Top of DATA FOR ANALYSIS

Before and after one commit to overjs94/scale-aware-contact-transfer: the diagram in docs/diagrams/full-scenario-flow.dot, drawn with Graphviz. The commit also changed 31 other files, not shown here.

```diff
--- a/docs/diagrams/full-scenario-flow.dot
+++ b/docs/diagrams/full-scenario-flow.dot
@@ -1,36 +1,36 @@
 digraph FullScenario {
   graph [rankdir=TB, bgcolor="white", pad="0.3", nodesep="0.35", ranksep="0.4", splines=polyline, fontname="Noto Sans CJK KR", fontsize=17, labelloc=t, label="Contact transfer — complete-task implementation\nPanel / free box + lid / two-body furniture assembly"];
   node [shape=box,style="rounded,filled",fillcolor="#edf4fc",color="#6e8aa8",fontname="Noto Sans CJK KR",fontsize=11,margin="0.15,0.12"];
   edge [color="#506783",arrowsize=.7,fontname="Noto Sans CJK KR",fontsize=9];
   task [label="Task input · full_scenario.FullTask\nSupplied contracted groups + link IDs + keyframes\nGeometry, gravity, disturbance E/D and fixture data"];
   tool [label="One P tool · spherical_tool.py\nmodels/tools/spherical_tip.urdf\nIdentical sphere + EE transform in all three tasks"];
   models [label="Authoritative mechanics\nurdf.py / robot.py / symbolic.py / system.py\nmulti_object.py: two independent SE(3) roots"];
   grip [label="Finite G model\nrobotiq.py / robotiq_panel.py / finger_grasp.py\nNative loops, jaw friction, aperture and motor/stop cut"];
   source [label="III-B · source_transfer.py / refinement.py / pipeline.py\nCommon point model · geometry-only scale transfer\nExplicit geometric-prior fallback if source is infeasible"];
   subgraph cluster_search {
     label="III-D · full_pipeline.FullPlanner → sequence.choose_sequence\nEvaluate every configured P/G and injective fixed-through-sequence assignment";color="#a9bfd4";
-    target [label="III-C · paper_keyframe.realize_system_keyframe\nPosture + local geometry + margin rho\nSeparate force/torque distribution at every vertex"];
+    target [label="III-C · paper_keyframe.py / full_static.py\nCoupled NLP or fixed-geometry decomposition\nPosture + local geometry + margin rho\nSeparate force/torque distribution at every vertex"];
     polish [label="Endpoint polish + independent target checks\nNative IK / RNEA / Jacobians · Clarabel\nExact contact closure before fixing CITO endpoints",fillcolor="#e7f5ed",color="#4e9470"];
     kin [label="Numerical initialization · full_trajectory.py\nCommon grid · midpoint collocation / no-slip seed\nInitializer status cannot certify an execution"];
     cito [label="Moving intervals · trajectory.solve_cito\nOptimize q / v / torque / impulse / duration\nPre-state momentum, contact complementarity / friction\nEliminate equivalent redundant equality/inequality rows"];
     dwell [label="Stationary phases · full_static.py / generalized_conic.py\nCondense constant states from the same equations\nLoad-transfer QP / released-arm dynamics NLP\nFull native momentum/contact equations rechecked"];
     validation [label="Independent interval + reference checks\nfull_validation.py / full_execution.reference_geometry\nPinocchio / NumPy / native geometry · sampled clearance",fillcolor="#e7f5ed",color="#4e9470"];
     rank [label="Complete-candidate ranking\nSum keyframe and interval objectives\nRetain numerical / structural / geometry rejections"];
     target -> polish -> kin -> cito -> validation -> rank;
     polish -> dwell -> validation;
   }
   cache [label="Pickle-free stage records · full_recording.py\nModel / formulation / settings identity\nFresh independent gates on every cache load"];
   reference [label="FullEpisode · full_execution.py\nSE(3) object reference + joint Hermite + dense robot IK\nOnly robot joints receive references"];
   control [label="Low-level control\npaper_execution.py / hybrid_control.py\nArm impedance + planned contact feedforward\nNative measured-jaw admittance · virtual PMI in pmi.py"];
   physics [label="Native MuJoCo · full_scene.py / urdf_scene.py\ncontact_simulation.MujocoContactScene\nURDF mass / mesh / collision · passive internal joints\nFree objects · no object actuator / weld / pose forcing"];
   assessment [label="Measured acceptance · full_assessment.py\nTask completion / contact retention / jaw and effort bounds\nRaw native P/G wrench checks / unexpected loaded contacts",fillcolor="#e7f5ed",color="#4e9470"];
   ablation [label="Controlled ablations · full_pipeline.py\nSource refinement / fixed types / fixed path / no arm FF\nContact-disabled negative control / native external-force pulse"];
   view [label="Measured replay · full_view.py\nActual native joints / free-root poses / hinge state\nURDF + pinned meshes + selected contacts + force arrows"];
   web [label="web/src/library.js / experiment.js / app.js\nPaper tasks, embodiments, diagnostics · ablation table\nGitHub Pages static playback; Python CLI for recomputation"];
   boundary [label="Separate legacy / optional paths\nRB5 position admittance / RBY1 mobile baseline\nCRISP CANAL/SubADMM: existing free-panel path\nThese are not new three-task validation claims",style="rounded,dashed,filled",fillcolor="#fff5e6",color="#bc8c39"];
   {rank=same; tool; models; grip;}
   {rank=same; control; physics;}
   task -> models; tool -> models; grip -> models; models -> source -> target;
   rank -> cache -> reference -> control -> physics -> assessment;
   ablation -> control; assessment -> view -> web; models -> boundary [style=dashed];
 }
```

Bottom of DATA FOR ANALYSIS

# WORK ORDER
Copy each line above where "ablation" appears.

# TASK ANSWER
   ablation [label="Controlled ablations · full_pipeline.py\nSource refinement / fixed types / fixed path / no arm FF\nContact-disabled negative control / native external-force pulse"];
   web [label="web/src/library.js / experiment.js / app.js\nPaper tasks, embodiments, diagnostics · ablation table\nGitHub Pages static playback; Python CLI for recomputation"];
   ablation -> control; assessment -> view -> web; models -> boundary [style=dashed];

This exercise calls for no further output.